Yoshie Yoshikawa, Mitsuru Emi, Takashi Nakano, Giovanni Gaudino

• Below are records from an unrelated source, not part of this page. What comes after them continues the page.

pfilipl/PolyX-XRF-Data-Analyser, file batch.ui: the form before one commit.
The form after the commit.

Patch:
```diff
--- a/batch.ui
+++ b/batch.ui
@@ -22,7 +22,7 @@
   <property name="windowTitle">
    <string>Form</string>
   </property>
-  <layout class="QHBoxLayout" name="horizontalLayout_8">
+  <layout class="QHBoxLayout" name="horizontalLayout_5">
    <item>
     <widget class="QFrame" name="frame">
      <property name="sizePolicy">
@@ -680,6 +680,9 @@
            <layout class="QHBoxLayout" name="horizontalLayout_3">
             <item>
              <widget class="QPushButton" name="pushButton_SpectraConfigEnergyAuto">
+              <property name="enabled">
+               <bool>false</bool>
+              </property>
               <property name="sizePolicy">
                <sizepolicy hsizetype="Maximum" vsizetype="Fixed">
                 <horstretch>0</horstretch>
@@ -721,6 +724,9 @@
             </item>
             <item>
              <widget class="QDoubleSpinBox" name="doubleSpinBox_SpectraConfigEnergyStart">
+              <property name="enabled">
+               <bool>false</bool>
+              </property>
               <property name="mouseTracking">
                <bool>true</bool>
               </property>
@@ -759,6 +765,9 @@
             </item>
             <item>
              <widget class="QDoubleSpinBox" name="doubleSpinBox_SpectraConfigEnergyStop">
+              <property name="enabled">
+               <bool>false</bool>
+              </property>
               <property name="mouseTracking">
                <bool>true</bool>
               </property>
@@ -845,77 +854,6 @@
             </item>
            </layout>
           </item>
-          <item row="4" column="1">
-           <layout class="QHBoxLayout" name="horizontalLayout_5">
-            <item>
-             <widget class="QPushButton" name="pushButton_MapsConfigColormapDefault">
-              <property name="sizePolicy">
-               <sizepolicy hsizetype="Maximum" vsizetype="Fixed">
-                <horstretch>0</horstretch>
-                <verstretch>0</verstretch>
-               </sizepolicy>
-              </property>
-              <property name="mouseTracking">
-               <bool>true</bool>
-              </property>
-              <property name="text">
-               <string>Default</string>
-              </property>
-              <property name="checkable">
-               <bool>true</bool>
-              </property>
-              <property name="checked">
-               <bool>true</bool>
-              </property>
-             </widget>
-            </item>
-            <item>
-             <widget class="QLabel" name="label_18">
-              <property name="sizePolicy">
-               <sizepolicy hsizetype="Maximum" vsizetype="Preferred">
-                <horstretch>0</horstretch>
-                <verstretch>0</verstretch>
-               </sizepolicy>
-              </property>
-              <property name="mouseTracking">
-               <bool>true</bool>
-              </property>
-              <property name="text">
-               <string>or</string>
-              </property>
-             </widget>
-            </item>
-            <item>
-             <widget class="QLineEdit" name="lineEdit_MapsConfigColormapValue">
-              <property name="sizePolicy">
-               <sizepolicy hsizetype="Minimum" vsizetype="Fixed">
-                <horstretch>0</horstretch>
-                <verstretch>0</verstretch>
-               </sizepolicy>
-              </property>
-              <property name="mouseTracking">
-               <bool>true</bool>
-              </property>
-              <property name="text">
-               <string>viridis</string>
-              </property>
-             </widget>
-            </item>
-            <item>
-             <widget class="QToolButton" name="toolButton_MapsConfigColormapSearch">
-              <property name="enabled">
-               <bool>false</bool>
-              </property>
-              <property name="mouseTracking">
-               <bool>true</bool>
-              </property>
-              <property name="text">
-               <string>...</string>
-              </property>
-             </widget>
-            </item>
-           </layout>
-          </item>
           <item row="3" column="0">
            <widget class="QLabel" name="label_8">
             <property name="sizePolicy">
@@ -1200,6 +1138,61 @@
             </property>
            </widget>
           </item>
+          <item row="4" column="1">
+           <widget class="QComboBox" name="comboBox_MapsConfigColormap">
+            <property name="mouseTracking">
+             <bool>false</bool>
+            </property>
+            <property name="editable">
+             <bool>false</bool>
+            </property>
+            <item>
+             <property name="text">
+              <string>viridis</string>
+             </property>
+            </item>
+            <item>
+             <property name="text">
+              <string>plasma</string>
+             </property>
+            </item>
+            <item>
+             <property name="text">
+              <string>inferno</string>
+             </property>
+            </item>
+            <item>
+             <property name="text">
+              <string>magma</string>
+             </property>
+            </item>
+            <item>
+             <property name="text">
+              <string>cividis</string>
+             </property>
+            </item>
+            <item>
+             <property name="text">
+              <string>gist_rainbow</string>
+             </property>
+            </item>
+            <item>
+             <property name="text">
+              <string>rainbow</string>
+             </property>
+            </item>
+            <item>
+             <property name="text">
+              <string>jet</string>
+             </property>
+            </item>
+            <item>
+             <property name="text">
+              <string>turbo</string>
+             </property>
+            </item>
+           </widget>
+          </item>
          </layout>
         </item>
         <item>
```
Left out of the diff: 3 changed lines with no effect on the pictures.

Malignant mesothelioma is associated with the exposure to asbestos fibers. Recent discovery of the BAP1 cancer syndrome, a Mendelian disorder with high-penetrance autosomal dominant inheritance fostered the genotyping for nucleotide-level or larger structural alteration of germline DNA. Inherited heterozygous mutations of the BAP1 gene increase the susceptibility to carcinogenic fibers, leading to a concept of gene x environment interaction (GxE) as a pathogenetic mechanism of mesothelioma. Several studies on cohorts of unselected patients with mesothelioma or on familial/early-onset cohorts of mesothelioma cases converged on BAP1 as the more frequent germline mutated gene, followed by other genes involved in DNA repair and homologous recombination. Evidence has been emerging that patients with mesothelioma carrying germline mutations of BAP1 and of other genes, such as those involved in DNA repair and tumor suppressor genes, have better prognosis and higher chemosensitivity when compared with patients with germline wildtype Bap1. We report here a germline genomic analysis targeted 22 genes in a cohort of 101 Japanese patients irrespective of asbestos exposure, age at diagnosis, or personal or family history of cancer. By comparing the results with the Human Genetic Variation Database (HGVD) and the Genome Aggregation Database (gnomAD) we selected rare germline variants with a Combined Annotation Dependent Depletion (CADD) >20. We show here that 31 of 101 subjects were carrying 25 rare variants in 14 genes, neither reported in the HGVD nor in the gnomAD database for 14/25 variants. Besides pathogenic variants of BAP1, rare missense variants were found in genes encoding lysine-specific histone methyltransferase SETD2 and SETDB1 and genes encoding subunits of the mSWI/SNF chromatin remodeling complex. The complete scenario of the genetic background consisting of pathogenic germline variants required for the predisposition and GxE for pathogenesis of mesothelioma appears complex, and further large-scale studies are warranted.